■ **Requirement**
From the entries below, count the lines holding the word "working" and give nothing but the number.

■ **Supplied records**
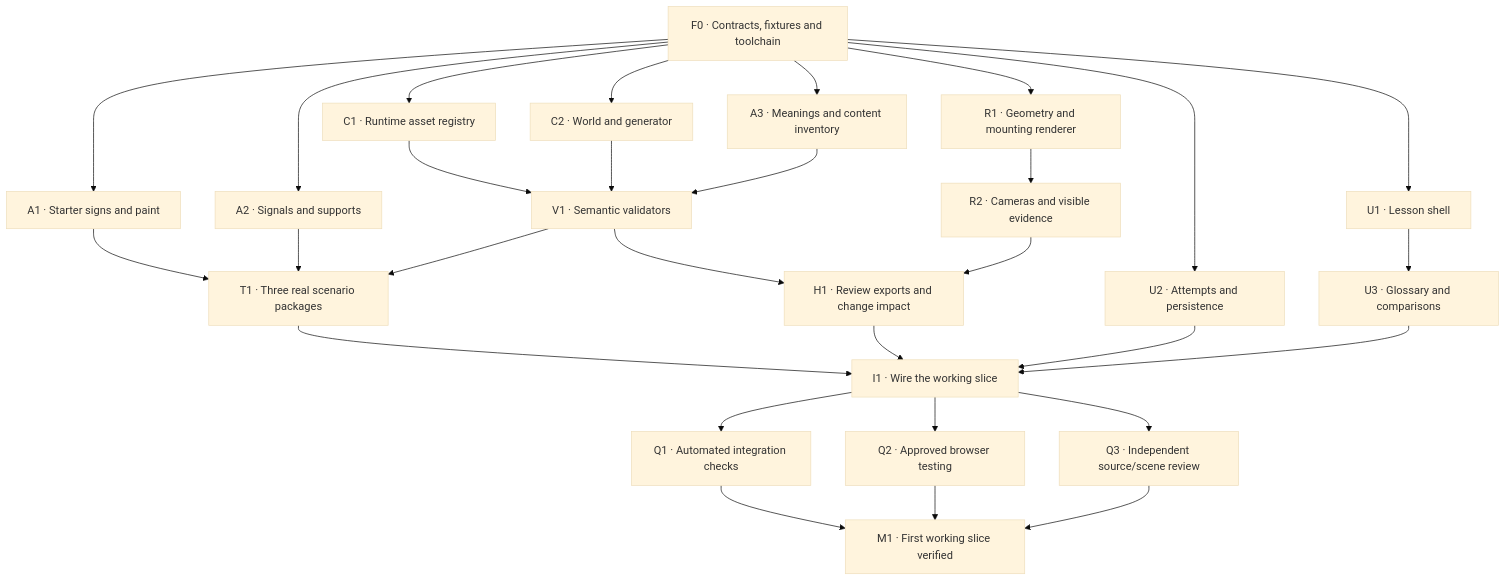
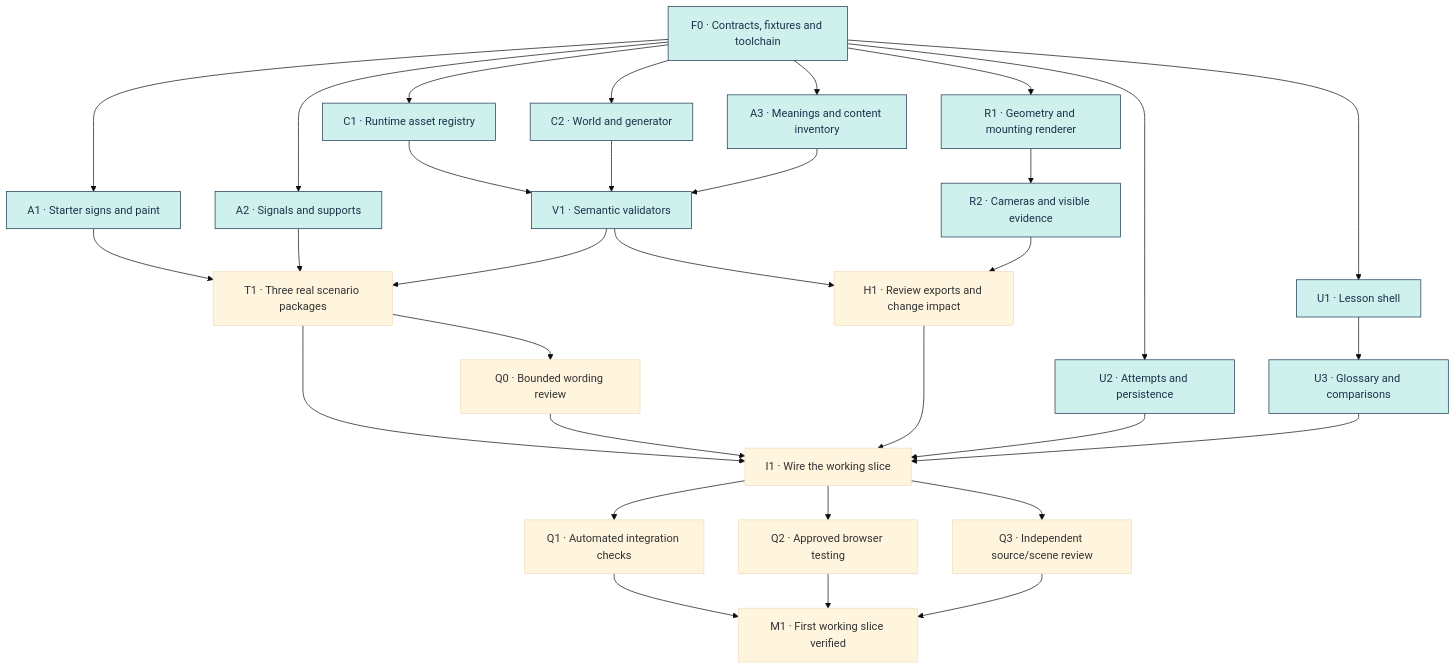
One commit to aniruddha-adhikary/drive-with-ottie changed the first of 2 diagrams in docs/EXECUTION-PLAN.md. Above: the diagram before and after it, drawn with Mermaid (base theme). The commit also changed other lines of this file and 2 other files, not shown here.

Commit message:
docs: record delivered modules and remaining first-slice work

````diff
--- a/docs/EXECUTION-PLAN.md
+++ b/docs/EXECUTION-PLAN.md
@@ -69,32 +180,36 @@
 ```mermaid
 flowchart TD
     F0["F0 · Contracts, fixtures and toolchain"]
     F0 --> A1["A1 · Starter signs and paint"]
     F0 --> A2["A2 · Signals and supports"]
     F0 --> A3["A3 · Meanings and content inventory"]
     F0 --> C1["C1 · Runtime asset registry"]
     F0 --> C2["C2 · World and generator"]
     F0 --> R1["R1 · Geometry and mounting renderer"]
     F0 --> U1["U1 · Lesson shell"]
     F0 --> U2["U2 · Attempts and persistence"]
     R1 --> R2["R2 · Cameras and visible evidence"]
     U1 --> U3["U3 · Glossary and comparisons"]
     C1 --> V1["V1 · Semantic validators"]
     C2 --> V1
     A3 --> V1
     A1 --> T1["T1 · Three real scenario packages"]
     A2 --> T1
     V1 --> T1
     V1 --> H1["H1 · Review exports and change impact"]
     R2 --> H1
+    T1 --> Q0["Q0 · Bounded wording review"]
     T1 --> I1["I1 · Wire the working slice"]
+    Q0 --> I1
     H1 --> I1
     U2 --> I1
     U3 --> I1
     I1 --> Q1["Q1 · Automated integration checks"]
     I1 --> Q2["Q2 · Approved browser testing"]
     I1 --> Q3["Q3 · Independent source/scene review"]
     Q1 --> M1["M1 · First working slice verified"]
     Q2 --> M1
     Q3 --> M1
+    classDef delivered fill:#CEF1EE,stroke:#18344B,color:#18344B
+    class F0,A1,A2,A3,C1,C2,R1,R2,U1,U2,U3,V1 delivered
 ```
````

■ **Written response**
2